In the second talk, Dr. Schabes discussed the foundations of micromagnetic simulations for multi-Tera bit/in2 materials/devices. He pointed out that the ratio of surface-to-volume generally increases for grains and devices at ultra-high bit-densities. Furthermore, it becomes important to better understand the physics at interfaces and defects. Micromagnetic calculations of the magnetization dynamics during flux-rise and flux-decay in a trailing-shield perpendicular pole head demonstrated a large range of spatial and temporal scales and their coupling. It was shown that the write-flux rises relatively slowly with time- constants of order 500-750 ps, and the temporal profile of flux-decay contains regions with reduced slope. In the second part of the presentation, coarse-grained molecular dynamics was proposed as a means to treat multi-scale Hamiltonians for multi-physics problems, i.e. where it is necessary to directly link micromagnetics with atomistic variables.
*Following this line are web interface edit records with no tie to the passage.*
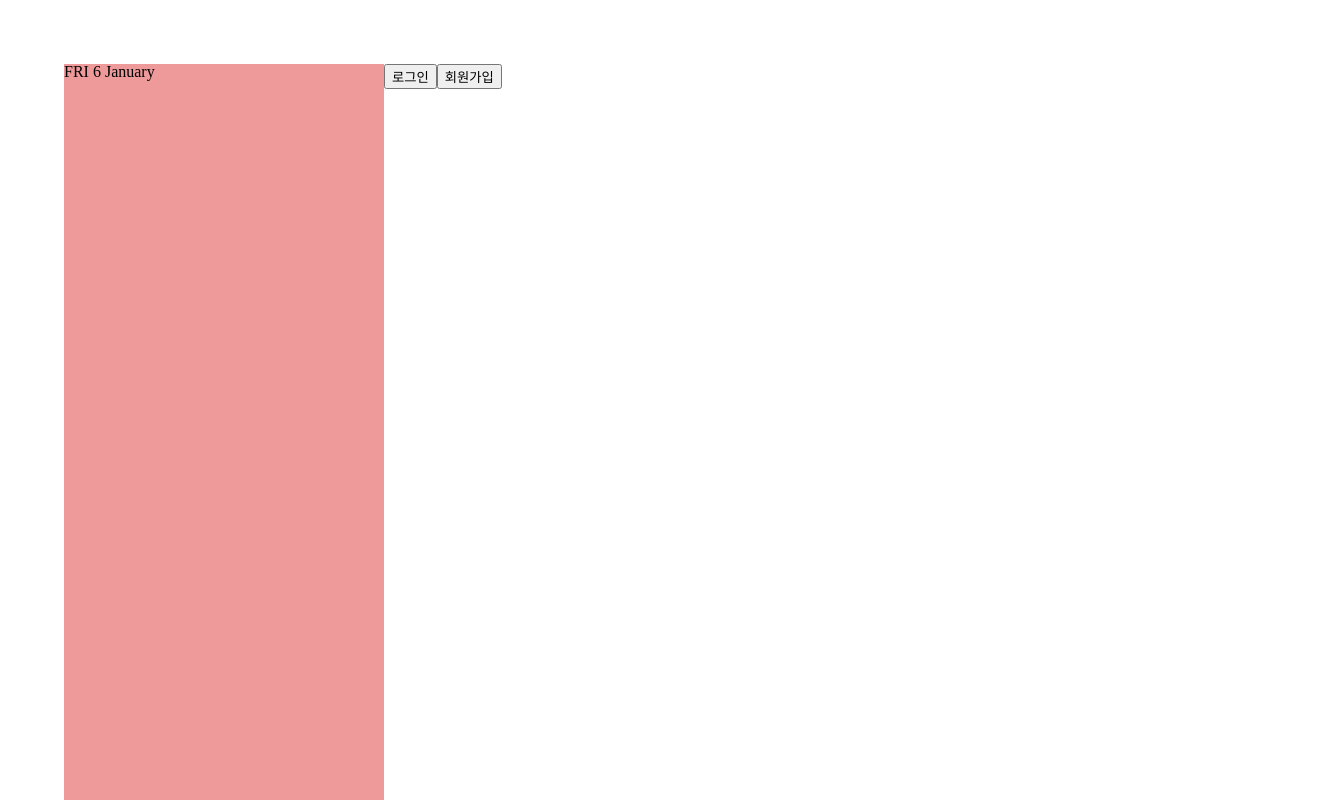
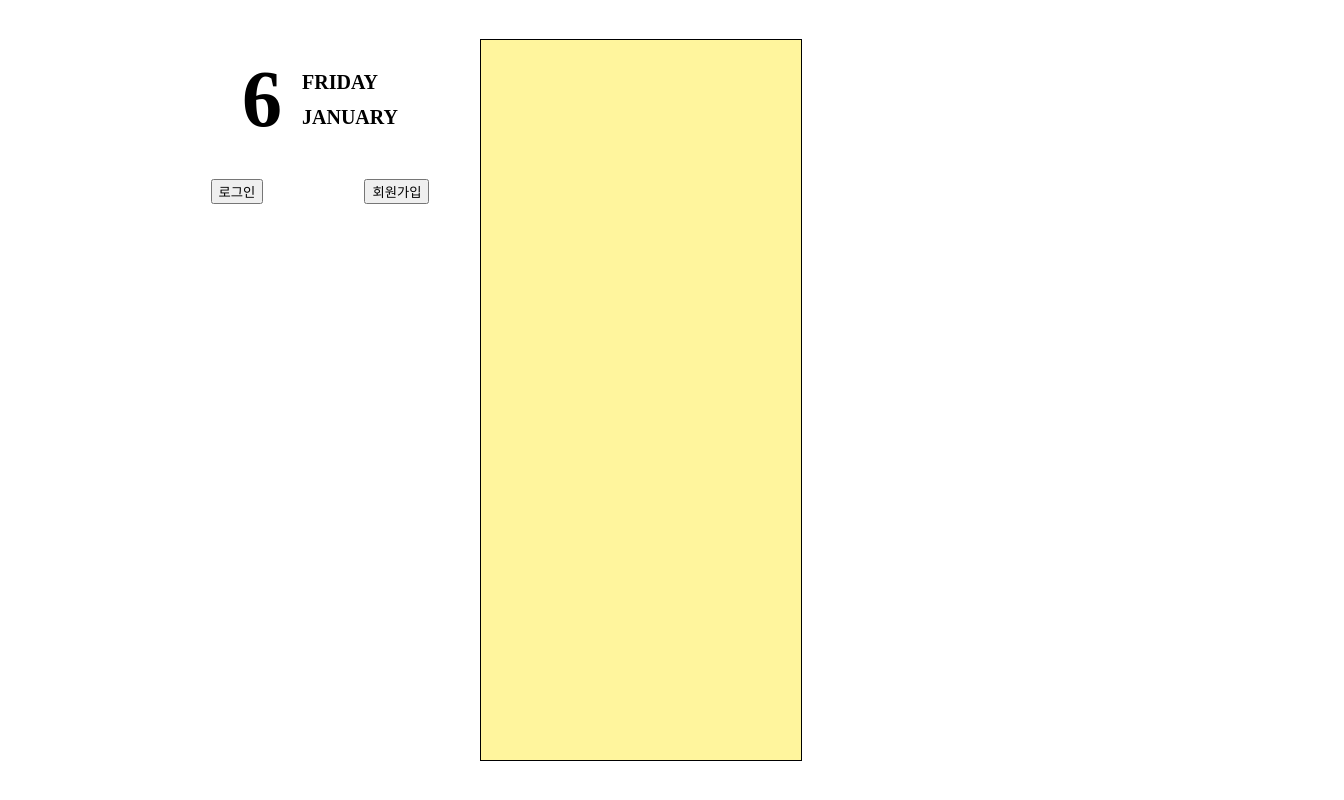
Before and after one commit to Exist95/wanted-pre-onboarding-challenge-fe-1, a React (Create React App) app in the folder client/: page / in a window 1280 px wide. Shown: the top 800 px of the page, 1344 px wide, since content can reach past the window. Built offline with nearby package versions, Linux system fonts and the light colour scheme.

Commit message:
modify style

```diff
--- /dev/null
+++ b/client/src/components/Home/HomeCalendar/dayList.ts
@@ -0,0 +1,23 @@
+export const MONTH = [
+  "JANUARY",
+  "FEBRUARY",
+  "MARCH",
+  "APRIL",
+  "MAY",
+  "JUNE",
+  "JULY",
+  "AUGUST",
+  "SEPTEMBER",
+  "OCTOBER",
+  "NOVEMBER",
+  "DECEMBER",
+];
+export const WEEKDAY = [
+  "SUNDAY",
+  "MONDAY",
+  "TUESDAY",
+  "WEDNESDAY",
+  "THURSDAY",
+  "FRIDAY",
+  "SATURDAY",
+];
--- a/client/src/components/Home/HomeCalendar/index.tsx
+++ b/client/src/components/Home/HomeCalendar/index.tsx
@@ -1,31 +1,28 @@
 import React from "react";
+import { Link } from "react-router-dom";
+import { MONTH, WEEKDAY } from "./dayList";
 import "./style";
-import { CalendarBox } from "./style";
+import { AuthBox, CalendarBox, DateBox, WeekBox } from "./style";
 
 let day = new Date();
-const MONTH = [
-  "January",
-  "February",
-  "March",
-  "April",
-  "May",
-  "June",
-  "July",
-  "August",
-  "September",
-  "October",
-  "November",
-  "December",
-];
-const WEEKDAY = ["SUN", "MON", "TUE", "WED", "THU", "FRI", "SAT"];
 let week = WEEKDAY[day.getDay()];
-let TODAYMONTH = MONTH[day.getMonth()];
+let todaymonth = MONTH[day.getMonth()];
 let date = day.getDate();
 
 const HomeCalendar = () => {
   return (
     <CalendarBox>
-      {week} {date} {TODAYMONTH}
+      <DateBox>
+        {date}{" "}
+        <WeekBox>
+          <div>{week} </div>
+          <div>{todaymonth}</div>
+        </WeekBox>
+      </DateBox>
+      <AuthBox>
+        <Link to="/login">{<button>로그인</button>}</Link>
+        <Link to="/signup">{<button>회원가입</button>}</Link>
+      </AuthBox>
     </CalendarBox>
   );
 };
--- a/client/src/components/Home/HomeCalendar/style.ts
+++ b/client/src/components/Home/HomeCalendar/style.ts
@@ -2,7 +2,39 @@ import styled from "styled-components";
 import { palette } from "../../../styles/palette";
 
 export const CalendarBox = styled.div`
+  display: flex;
+  flex-direction: column;
   width: 20rem;
   height: 100%;
-  background-color: ${palette.red[200]};
+  margin-top: -20px;
 `;
+
+export const WeekBox = styled.div`
+  display: flex;
+  flex-direction: column;
+  justify-content: center;
+  align-items: flex-start;
+  height: 10rem;
+  gap: 15px;
+
+  > div {
+    font-size: 20px;
+    padding-left: 20px;
+    font-weight: 700;
+  }
+`;
+
+export const DateBox = styled.div`
+  display: flex;
+  justify-content: center;
+  align-items: center;
+  font-size: 80px;
+  height: 10rem;
+  font-weight: 900;
+`;
+
+export const AuthBox = styled.div`
+  display: flex;
+  justify-content: space-around;
+`;
+export const MonthBox = styled.div``;
--- a/client/src/components/Home/HomeTodoList/index.tsx
+++ b/client/src/components/Home/HomeTodoList/index.tsx
@@ -1,60 +1,62 @@
 import axios from "axios";
 import React from "react";
-import "./style.ts";
+import { HomeTodoListContainer } from "./style";
 
-const HomeTodoList = ({
-  el,
-  setModi,
-  modi,
-  setUpdate,
-  modiCancel,
-  changeTitle,
-  changeContent,
-}) => {
-  const onDelete = () => {
-    const id = el.id;
-    try {
-      axios
-        .delete(`http://localhost:8080/todos/${id}`, {
-          headers: { Authorization: localStorage.getItem("token") },
-        })
-        .then((res) => {
-          if (res.status === 200) {
-            window.location.reload();
-            alert("삭제되었습니다.");
-          }
-        });
-    } catch (error) {
-      alert("error");
-    }
-  };
+const HomeTodoList = (
+  {
+    // el,
+    // setModi,
+    // modi,
+    // setUpdate,
+    // modiCancel,
+    // changeTitle,
+    // changeContent,
+  }
+) => {
+  // const onDelete = () => {
+  //   const id = el.id;
+  //   try {
+  //     axios
+  //       .delete(`http://localhost:8080/todos/${id}`, {
+  //         headers: { Authorization: localStorage.getItem("token") },
+  //       })
+  //       .then((res) => {
+  //         if (res.status === 200) {
+  //           window.location.reload();
+  //           alert("삭제되었습니다.");
+  //         }
+  //       });
+  //   } catch (error) {
+  //     alert("error");
+  //   }
+  // };
 
-  const onUpdate = () => {
-    setModi(true);
-    setUpdate(true);
-  };
+  // const onUpdate = () => {
+  //   setModi(true);
+  //   setUpdate(true);
+  // };
 
-  const postData = () => {
-    const id = el.id;
-    axios
-      .put(
-        `http://localhost:8080/todos/${id}`,
-        {
-          title: changeTitle,
-          content: changeContent,
-        },
-        { headers: { Authorization: localStorage.getItem("token") } }
-      )
-      .then((res) => {
-        if (res.status === 200) {
-          window.location.reload();
-        }
-      });
-  };
+  // const postData = () => {
+  //   const id = el.id;
+  //   axios
+  //     .put(
+  //       `http://localhost:8080/todos/${id}`,
+  //       {
+  //         title: changeTitle,
+  //         content: changeContent,
+  //       },
+  //       { headers: { Authorization: localStorage.getItem("token") } }
+  //     )
+  //     .then((res) => {
+  //       if (res.status === 200) {
+  //         window.location.reload();
+  //       }
+  //     });
+  // };
 
   return (
-    <>
-      <div className="card">
+    <HomeTodoListContainer>
+      {/* <div>
         <div>
           <div>목록 : {el.title}</div>
           <div>상세 영역 : {el.content}</div>
@@ -81,8 +83,8 @@ const HomeTodoList = ({
             </>
           )}
         </div>
-      </div>
-    </>
+      </div> */}
+    </HomeTodoListContainer>
   );
 };
 
--- a/client/src/components/Home/HomeTodoList/style.ts
+++ b/client/src/components/Home/HomeTodoList/style.ts
@@ -1,13 +1,15 @@
 import styled from "styled-components";
+import { palette } from "../../../styles/palette";
 
 export const HomeTodoListContainer = styled.div`
   box-shadow: rgba(0, 0, 0, 0.25);
   border: 1px solid black;
-  width: 80%;
-  height: 100px;
+  width: 100%;
+  height: 90vh;
   overflow: hidden;
   justify-content: space-between;
   display: flex;
+  background-color: ${palette.yellow[200]};
 
   &::-webkit-scrollbar {
     display: none;
--- a/client/src/components/Home/index.tsx
+++ b/client/src/components/Home/index.tsx
@@ -80,13 +80,12 @@ const Home = () => {
     <HomeWrap>
       <HomeGrid>
         <HomeCalendar />
-        <div>
-          <Link to="/login">{!login && <button>로그인</button>}</Link>
-          <Link to="/signup">{!login && <button>회원가입</button>}</Link>
+        <HomeTodoList />
+        {/* <div>
           <Link to="/">
             {login && <button onClick={handleLogout}>로그아웃</button>}
           </Link>
-        </div>
+        </div> */}
         {/* <main>
           {login && (
             <div>
@@ -147,7 +146,7 @@ const Home = () => {
                 </div>
               )}
               {todo.map((el, index) => (
-                <HomeTodoList
+
                   key={index}
                   el={el}
                   setModi={setModi}
--- a/client/src/components/Home/style.ts
+++ b/client/src/components/Home/style.ts
@@ -3,12 +3,13 @@ import styled from "styled-components";
 export const HomeWrap = styled.div`
   width: 100%;
   height: 100vh;
-  margin: 4rem;
   display: flex;
+  justify-content: center;
+  align-items: center;
   box-sizing: border-box;
 `;
 
 export const HomeGrid = styled.div`
   display: grid;
-  grid-template-columns: 1fr 1fr;
+  grid-template-columns: 1fr 1fr 1fr;
 `;
```
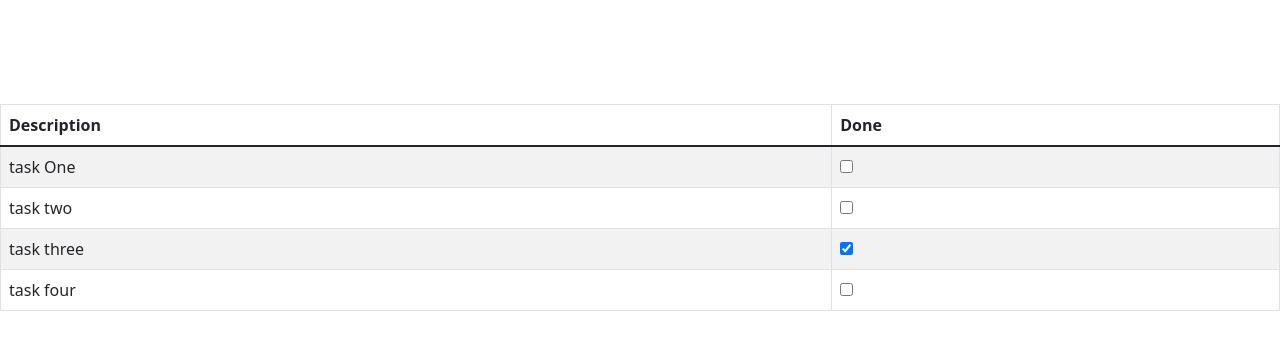
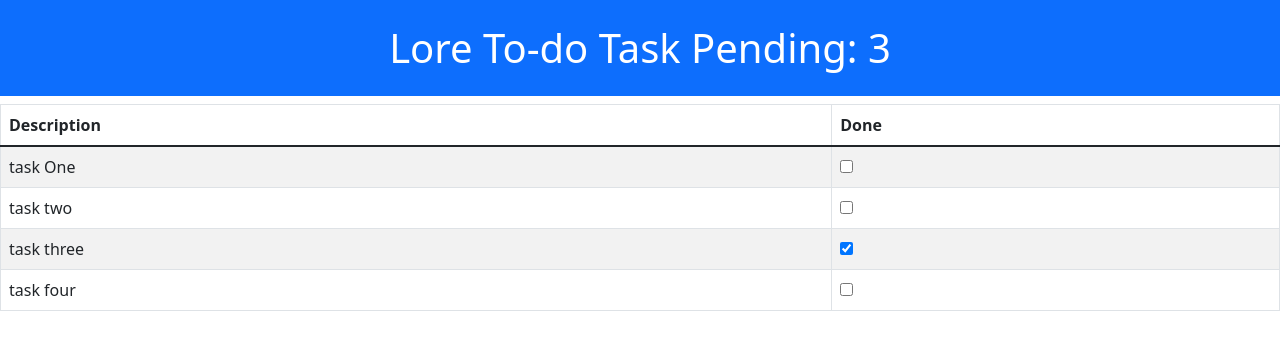
Before and after one commit to LorraineGelis/TodoList, a React (Create React App) app: page / in a window 1280 px wide. Shown: the top 350 px of the page. Built offline with nearby package versions, Linux system fonts and the light colour scheme.

Commit message:
PendingTask componente class is modified

```diff
--- a/src/Components/PendingTask.jsx
+++ b/src/Components/PendingTask.jsx
@@ -3,6 +3,6 @@ import React from 'react';
 export const PendingTask = (props) => {
 
     return(
-    <h1 className='bg-text-primary text-white text-center p-4'>{props.userName} To-do Task Pending: {props.task.filter(e => !e.done).length} </h1>
+    <h1 className='bg-primary text-white text-center p-4'>{props.userName} To-do Task Pending: {props.task.filter(e => !e.done).length} </h1>
     )
 }
```
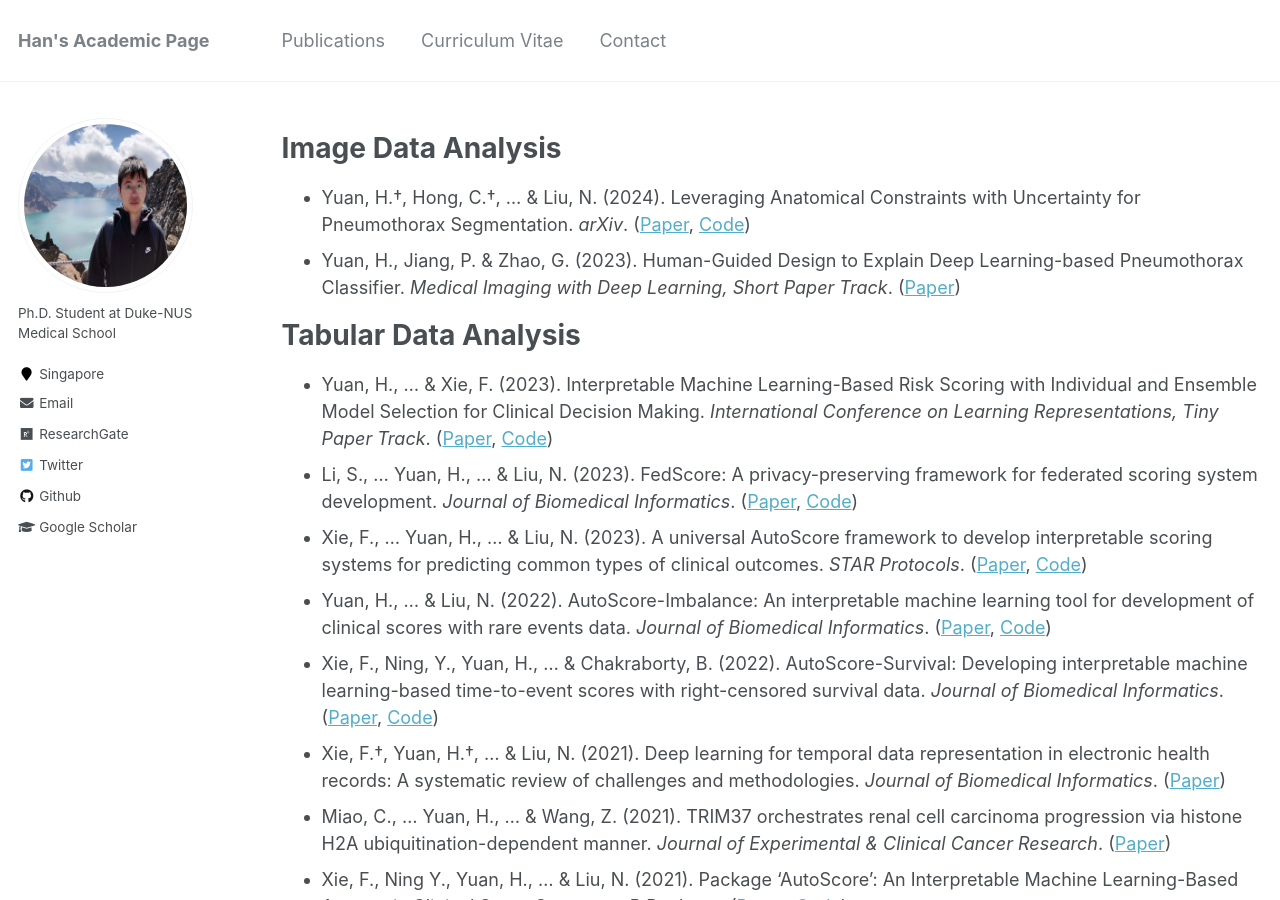
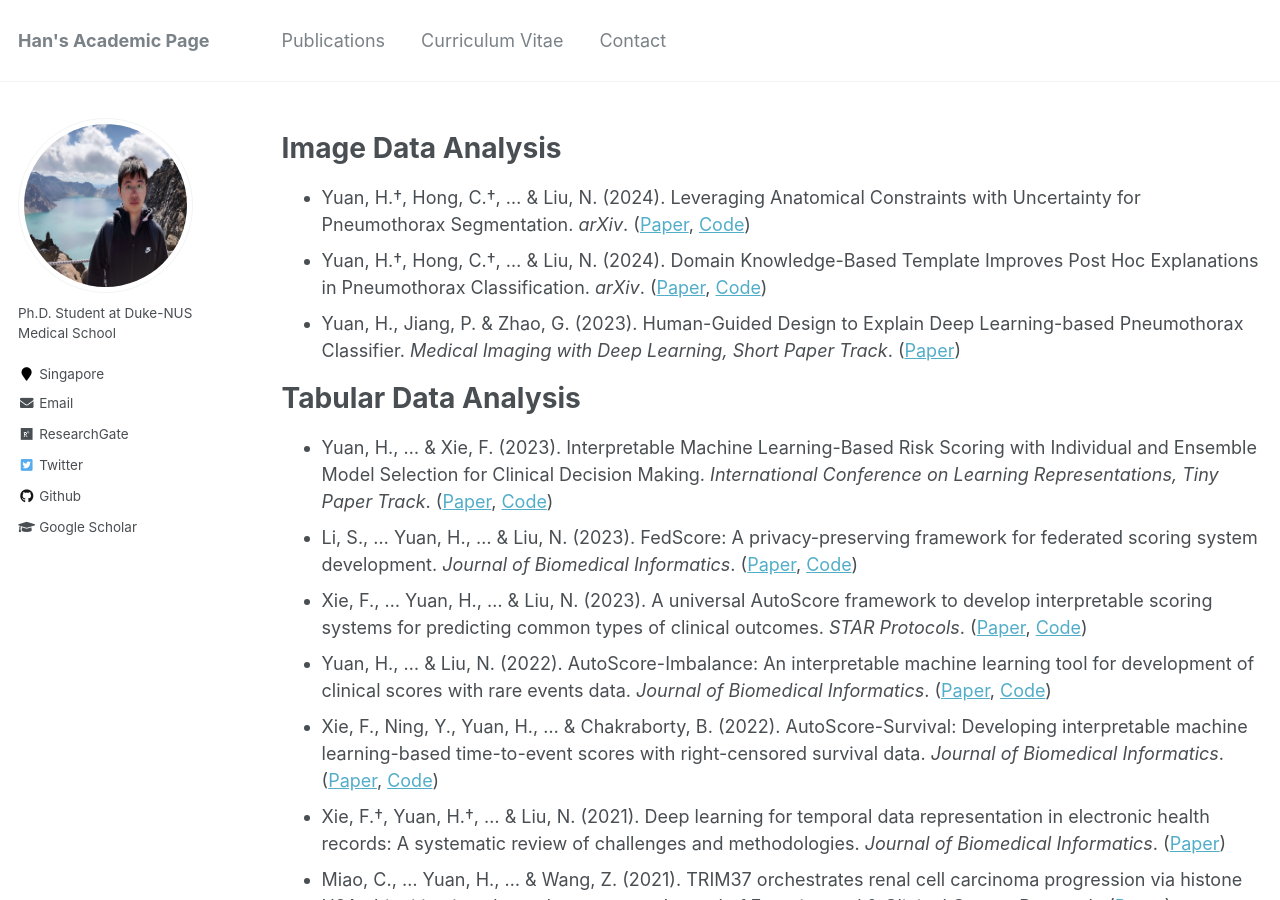
Before and after one commit to Han-Yuan-Med/Han-Yuan-Med.github.io, a Jekyll site: the page built from _pages/publications.md, in a window 1280 px wide and 900 px high. Built offline with Jekyll 4.4.1, drawn with Linux system fonts in a browser that asks for light colours.

Commit message:
Update publications.md

```diff
--- a/_pages/publications.md
+++ b/_pages/publications.md
@@ -6,6 +6,7 @@ author_profile: true
 ---
 # Image Data Analysis
 * Yuan, H.†, Hong, C.†, ... & Liu, N. (2024). Leveraging Anatomical Constraints with Uncertainty for Pneumothorax Segmentation. *arXiv*. ([Paper](http://han-yuan-med.github.io/files/.pdf), [Code](https://github.com/Han-Yuan-Med/constrained-learning))
+* Yuan, H.†, Hong, C.†, ... & Liu, N. (2024). Domain Knowledge-Based Template Improves Post Hoc Explanations in Pneumothorax Classification. *arXiv*. ([Paper](http://han-yuan-med.github.io/files/.pdf), [Code](https://github.com/Han-Yuan-Med/template-explanation))
 * Yuan, H., Jiang, P. & Zhao, G. (2023). Human-Guided Design to Explain Deep Learning-based Pneumothorax Classifier. *Medical Imaging with Deep Learning, Short Paper Track*. ([Paper](http://han-yuan-med.github.io/files/Human-Guided Design to Explain Deep Learning-based Pneumothorax Classifier.pdf))
 
 # Tabular Data Analysis
```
7. Magnetic Tape - Ted Schwarz, Peregrine Recording Technologies –
Magnetic tape's demise as a storage medium has been predicted for more than 30 years. Today it still remains the pre-eminent choice for the lowest cost long-term archiving and mass storage. It appears that it will probably remain so in the foreseeable future. The Tape Session presented the status of tape efforts in Europe, advances in the development of thin film media and GMR heads to support much higher areal recording densities, and advances in helical and linear scanning to achieve tens of terabytes of data storage in a single data cartridge.
8. New Magnetic Horizons - Dennis Speliotis, ADE Technologies
Des Mapps of Plymouth University described the fabrication, the properties, and the methodology of using FeBSiC alloy thin wires encapsulated in a glass coating (20 micron wire core and 5 micron glass coating) as magnetic sensors. These structures have moderate coercivities of about 45 Oe, so that they aredo not get easily disturbed by extraneous signals. The advantage is extremely low cost (about 0.0005 Euro for a 5 mm sensor of this type).
David Pappas of NIST/Boulder talked about arrays (up to 256 elements or more) of AMR sensors that can be used for a large variety of applications: a. Magnetic tape forensics, b. Data recovery; c. Biomagnetic imaging; d. Nondestructive testing of chips and devices: map the emanating magnetic fields and determine the currents flowing in the devices by deconvolution. The range of applications is enormous!
Dennis Speliotis of ADE presented a talk prepared by Bob White of Stanford University, who is working with Shan Wang, also of Stanford, to apply nanotechnology for high sensitivity DNA fragment detection. They use sub-micron arrays of magnetic field detectors to detect the field generated by small numbers of magnetic nanoparticles. This approach has extraordinary sensitivity and huge potential for the identification of DNA fragments for medical applications. Also, body fluids can be scanned to detect infectious organisms, bacteria, viruses, and terror agents. Applications such as the above can open new and vast horizons for magnetics research, applications, and markets!
9. Technology, History, Culture - Giora Tarnopolsky, Tarnotek and INSIC